A nominal subject may be added to the basic predica-tion, producing a three-member sentence in which ⲡⲉ, ⲧⲉ, ⲛⲉ are reduced virtually to the status of a copula. If the predicate is indefinite, the order is almost always predicate + ⲡⲉ, the subject being placed before or after the whole unit:

ⲟⲩⲥⲁϩ ⲡⲉ ⲡⲁⲉⲓⲱⲧ. / ⲡⲁⲉⲓⲱⲧ ⲟⲩⲥⲁϩ ⲡⲉ.             My father is a teacher.

If the subject and predicate are both definite, the normal position of ⲡⲉ, ⲧⲉ, ⲛⲉ is between them:

ⲡⲉⲓⲣⲱⲙⲉ ⲡⲉ ⲡⲉⲛⲥⲁϩ. / ⲡⲉⲓⲣⲱⲙⲉ ⲡⲉⲛⲥⲁϩ ⲡⲉ This man is our teacher.

Identification of subject and predicate in this case can be made only on a contextual basis. The rarer order, пе«ршме пенелг пе, places an emphasis on the real subject: "As for this man, he is our teacher."

In the event that there is a disagreement in the number or gender of subject and predicate, the copula ⲡⲉ, ⲧⲉ, ⲛⲉ usually assumes the number and gender of the noun imnvediately preceding it.

All of the preceding sentences are negated by placing ⲛ̄ (ⲙ̄) before the predicate and ⲁⲛ before ⲡⲉ, ⲧⲉ, ⲛⲉ:

ⲙ̄ ⲡⲁⲉⲓⲱⲧ ⲁⲛ ⲡⲉ.          It is not my father.

ⲡⲁⲉⲓⲱⲧ ⲛ̄ ⲟⲩⲥⲁϩ ⲁⲛ ⲡⲉ.            My father is not a teacher.

ⲙ̄ ⲡⲉⲛⲥⲁϩ ⲁⲛ ⲡⲉ ⲡⲉⲓⲣⲱⲙⲉ.        This man is not our teacher.

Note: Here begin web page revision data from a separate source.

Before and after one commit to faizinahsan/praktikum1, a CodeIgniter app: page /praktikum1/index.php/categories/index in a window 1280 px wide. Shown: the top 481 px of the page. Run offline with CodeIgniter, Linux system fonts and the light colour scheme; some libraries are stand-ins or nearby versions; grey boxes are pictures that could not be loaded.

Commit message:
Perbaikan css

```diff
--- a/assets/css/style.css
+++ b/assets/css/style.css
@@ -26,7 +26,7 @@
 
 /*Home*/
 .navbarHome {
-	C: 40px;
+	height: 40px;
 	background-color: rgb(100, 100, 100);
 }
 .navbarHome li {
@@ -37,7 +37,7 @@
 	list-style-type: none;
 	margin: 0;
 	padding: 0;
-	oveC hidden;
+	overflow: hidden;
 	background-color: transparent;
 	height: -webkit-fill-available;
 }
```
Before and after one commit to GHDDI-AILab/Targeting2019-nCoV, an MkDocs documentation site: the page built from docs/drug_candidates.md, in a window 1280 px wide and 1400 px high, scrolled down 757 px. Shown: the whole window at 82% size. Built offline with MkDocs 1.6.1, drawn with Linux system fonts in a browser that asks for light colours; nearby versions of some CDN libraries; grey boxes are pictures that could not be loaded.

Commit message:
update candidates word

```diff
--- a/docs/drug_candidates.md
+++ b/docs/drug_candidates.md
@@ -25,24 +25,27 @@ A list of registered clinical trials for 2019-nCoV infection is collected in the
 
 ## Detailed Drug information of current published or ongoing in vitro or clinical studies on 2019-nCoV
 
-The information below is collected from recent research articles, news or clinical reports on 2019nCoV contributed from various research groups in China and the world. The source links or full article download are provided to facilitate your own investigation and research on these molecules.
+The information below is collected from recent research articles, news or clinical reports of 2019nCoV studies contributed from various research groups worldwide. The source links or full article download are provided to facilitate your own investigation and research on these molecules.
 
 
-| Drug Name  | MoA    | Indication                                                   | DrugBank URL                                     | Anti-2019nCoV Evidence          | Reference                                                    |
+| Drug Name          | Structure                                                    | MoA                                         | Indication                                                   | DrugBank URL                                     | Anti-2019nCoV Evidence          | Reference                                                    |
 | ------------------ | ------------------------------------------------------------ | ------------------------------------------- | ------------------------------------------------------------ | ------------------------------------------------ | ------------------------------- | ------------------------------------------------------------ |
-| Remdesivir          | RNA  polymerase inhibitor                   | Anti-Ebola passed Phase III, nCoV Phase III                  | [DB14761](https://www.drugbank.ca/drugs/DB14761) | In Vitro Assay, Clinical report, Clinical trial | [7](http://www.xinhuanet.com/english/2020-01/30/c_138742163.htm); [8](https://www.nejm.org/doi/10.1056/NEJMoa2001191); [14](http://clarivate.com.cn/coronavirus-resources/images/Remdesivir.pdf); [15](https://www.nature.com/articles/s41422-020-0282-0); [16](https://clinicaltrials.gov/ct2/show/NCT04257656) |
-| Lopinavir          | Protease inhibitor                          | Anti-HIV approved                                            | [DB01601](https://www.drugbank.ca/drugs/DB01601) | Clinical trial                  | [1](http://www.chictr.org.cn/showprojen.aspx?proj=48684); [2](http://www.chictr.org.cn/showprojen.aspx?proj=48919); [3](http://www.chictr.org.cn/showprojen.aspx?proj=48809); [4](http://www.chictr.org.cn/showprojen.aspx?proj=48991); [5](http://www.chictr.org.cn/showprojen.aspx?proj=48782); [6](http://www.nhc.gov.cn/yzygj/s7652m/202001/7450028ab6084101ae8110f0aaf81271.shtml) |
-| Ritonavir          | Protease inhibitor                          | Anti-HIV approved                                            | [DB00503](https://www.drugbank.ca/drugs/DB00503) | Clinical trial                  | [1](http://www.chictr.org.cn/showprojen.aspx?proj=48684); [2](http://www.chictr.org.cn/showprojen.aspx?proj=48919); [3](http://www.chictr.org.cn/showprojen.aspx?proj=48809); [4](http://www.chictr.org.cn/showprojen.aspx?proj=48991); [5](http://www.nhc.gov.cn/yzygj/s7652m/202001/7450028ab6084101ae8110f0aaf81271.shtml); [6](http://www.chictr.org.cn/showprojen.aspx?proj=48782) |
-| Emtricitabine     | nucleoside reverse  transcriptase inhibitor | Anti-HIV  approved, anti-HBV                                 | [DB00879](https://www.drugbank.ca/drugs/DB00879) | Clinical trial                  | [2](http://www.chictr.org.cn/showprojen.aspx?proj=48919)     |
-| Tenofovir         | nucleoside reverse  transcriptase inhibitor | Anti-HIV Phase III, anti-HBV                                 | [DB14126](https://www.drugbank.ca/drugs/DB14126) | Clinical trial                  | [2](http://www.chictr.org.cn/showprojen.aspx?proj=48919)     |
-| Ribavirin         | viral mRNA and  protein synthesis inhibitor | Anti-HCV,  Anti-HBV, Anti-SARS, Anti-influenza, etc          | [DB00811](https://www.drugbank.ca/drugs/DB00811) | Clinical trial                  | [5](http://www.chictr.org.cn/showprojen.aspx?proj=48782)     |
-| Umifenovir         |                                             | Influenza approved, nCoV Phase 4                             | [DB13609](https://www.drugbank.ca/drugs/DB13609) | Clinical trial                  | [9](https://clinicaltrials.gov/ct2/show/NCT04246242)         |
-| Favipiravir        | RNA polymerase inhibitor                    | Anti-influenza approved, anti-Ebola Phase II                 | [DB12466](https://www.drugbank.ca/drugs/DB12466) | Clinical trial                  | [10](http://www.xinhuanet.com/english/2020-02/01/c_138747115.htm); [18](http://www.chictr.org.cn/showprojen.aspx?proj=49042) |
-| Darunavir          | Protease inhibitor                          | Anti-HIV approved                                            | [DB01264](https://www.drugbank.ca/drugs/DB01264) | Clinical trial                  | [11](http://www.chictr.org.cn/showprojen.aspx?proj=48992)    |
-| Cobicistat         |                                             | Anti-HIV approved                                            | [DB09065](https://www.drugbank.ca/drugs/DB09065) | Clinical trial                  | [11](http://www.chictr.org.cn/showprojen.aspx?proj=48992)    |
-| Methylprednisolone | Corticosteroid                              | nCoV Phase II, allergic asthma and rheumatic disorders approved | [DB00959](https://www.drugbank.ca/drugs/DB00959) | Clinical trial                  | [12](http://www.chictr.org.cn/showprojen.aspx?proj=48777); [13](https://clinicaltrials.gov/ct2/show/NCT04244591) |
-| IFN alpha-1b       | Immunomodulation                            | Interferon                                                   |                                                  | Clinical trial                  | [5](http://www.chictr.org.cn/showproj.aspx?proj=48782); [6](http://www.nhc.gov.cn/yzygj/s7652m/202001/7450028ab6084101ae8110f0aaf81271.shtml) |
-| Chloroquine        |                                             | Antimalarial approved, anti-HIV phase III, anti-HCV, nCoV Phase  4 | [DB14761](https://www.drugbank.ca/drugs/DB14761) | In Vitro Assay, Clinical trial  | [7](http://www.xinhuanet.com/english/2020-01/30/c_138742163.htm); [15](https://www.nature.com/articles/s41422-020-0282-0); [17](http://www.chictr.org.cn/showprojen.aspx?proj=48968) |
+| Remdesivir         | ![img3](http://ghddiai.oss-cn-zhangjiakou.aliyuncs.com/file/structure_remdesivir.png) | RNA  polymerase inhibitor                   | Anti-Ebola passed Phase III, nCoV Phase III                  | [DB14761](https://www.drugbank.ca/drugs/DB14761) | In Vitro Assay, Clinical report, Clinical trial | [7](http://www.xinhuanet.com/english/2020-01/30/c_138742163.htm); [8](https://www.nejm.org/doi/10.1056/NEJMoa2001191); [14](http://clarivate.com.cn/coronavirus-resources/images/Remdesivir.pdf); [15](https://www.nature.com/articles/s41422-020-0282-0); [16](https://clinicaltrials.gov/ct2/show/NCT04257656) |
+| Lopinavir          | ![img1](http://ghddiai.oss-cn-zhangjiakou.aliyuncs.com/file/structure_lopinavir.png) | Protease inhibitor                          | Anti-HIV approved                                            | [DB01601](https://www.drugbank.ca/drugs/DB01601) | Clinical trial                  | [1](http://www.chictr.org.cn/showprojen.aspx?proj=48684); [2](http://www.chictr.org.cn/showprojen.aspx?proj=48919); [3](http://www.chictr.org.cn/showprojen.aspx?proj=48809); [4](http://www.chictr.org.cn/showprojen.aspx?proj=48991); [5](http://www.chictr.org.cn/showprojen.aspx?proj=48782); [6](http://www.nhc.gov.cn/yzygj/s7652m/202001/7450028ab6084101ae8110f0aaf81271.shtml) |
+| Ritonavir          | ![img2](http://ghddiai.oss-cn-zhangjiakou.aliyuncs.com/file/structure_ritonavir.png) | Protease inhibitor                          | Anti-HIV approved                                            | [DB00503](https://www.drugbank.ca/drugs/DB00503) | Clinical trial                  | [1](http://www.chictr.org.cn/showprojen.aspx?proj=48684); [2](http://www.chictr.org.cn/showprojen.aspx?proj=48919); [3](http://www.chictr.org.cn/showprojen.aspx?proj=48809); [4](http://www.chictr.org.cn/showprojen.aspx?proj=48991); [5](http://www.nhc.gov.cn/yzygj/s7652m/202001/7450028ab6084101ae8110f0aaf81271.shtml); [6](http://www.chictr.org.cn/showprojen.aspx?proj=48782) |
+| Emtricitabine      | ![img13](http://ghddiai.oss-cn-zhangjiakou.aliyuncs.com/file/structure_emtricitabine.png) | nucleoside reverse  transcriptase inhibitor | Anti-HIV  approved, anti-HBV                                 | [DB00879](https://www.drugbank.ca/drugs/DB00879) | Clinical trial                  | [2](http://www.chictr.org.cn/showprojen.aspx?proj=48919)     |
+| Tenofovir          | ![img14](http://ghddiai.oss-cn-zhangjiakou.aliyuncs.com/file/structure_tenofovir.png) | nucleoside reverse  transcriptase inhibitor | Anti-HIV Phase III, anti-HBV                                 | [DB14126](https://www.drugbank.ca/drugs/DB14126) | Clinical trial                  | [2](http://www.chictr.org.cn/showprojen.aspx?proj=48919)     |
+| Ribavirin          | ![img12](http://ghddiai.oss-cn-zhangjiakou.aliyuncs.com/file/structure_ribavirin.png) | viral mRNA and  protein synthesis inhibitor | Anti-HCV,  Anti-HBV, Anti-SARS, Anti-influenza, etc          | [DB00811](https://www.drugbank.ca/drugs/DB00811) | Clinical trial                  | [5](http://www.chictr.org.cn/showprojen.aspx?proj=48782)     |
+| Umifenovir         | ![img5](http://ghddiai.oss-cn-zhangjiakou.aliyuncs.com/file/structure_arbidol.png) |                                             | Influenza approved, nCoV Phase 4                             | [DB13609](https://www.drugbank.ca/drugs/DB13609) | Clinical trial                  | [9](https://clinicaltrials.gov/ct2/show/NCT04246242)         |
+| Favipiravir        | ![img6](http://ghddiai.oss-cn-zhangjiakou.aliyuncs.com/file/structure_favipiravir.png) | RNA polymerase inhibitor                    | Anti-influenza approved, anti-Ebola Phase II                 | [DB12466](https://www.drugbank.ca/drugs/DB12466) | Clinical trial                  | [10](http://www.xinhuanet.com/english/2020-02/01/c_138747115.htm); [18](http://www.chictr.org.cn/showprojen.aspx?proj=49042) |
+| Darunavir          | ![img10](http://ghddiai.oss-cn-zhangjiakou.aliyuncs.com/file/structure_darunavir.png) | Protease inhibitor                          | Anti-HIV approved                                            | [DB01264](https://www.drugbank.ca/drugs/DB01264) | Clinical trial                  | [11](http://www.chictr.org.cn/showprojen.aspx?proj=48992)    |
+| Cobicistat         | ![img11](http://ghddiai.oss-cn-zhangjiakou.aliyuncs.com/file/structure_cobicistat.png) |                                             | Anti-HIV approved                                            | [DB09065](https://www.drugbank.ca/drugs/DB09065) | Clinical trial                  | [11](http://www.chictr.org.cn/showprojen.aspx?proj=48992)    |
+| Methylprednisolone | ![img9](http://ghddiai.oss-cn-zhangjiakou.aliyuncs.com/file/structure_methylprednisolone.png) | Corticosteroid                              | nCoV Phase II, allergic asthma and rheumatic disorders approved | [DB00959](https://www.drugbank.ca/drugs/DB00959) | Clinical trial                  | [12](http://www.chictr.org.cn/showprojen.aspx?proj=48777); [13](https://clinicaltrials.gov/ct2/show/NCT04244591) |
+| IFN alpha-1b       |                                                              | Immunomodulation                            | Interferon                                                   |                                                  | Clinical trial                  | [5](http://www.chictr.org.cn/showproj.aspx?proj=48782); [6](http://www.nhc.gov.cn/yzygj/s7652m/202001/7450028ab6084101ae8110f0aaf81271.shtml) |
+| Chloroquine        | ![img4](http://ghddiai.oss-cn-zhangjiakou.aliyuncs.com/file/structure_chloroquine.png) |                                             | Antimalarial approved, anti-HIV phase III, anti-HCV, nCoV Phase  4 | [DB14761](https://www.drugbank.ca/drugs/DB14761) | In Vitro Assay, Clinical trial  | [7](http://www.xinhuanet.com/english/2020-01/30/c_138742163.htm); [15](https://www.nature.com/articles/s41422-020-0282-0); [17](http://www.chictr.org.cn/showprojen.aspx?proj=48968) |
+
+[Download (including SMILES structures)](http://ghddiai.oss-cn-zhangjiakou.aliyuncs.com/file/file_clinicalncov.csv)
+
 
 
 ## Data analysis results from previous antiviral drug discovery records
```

Note that in the case where both subject and predicate are definite, the nominal element negated is, by definition, the predicate.

Sentences with nominal predicates are converted to the status of relative clauses with ете. For the moment we shall restrict ourselves to those clauses where сте functions as the subject of the relative clause:

ⲡⲣⲱⲙⲉ ⲉⲧⲉ ⲟⲩⲥⲁϩ ⲡⲉ    the man who is a teacher

ⲡⲣⲱⲙⲉ ⲉⲧⲉ ⲛ̄ ⲟⲩⲥⲁϩ ⲁⲛ ⲡⲉ        the man who is not a teacher.

The phrase ⲉⲧⲉ ⲡⲁⲓ ⲡⲉ is frequently used to introduce explanatory material, much like English "namely, i.e., that is to say":

ⲡⲉⲛⲥⲱⲧⲏⲣ ⲉⲧⲉ ⲡⲁⲓ ⲡⲉ ⲓ̄ⲥ̄ ⲡⲉⲭ̄ⲥ̄ our savior, i.e. Jesus Christ

5.2 The nearer demonstrative pronouns (this, these) are ⲡⲁⲓ (m.s.), ⲧⲁⲓ (f.s.), and ⲛⲁⲓ (pl.). They are frequently employed as subjects in sentences with nominal predicates:

ⲛⲁⲓ ⲛⲉ ⲛⲉϥϣⲁϫⲉ.         These are his words.

ⲡⲁⲓ ⲡⲉ ⲡⲁϫⲟⲓ.   This is my ship.

ⲧⲁⲓ ⲟⲩϩⲙ̄ϩⲁⲗ ⲧⲉ. / ⲟⲩϩⲙ̄ϩⲁⲗ ⲧⲉ ⲧⲁⲓ.       This is a maidservant.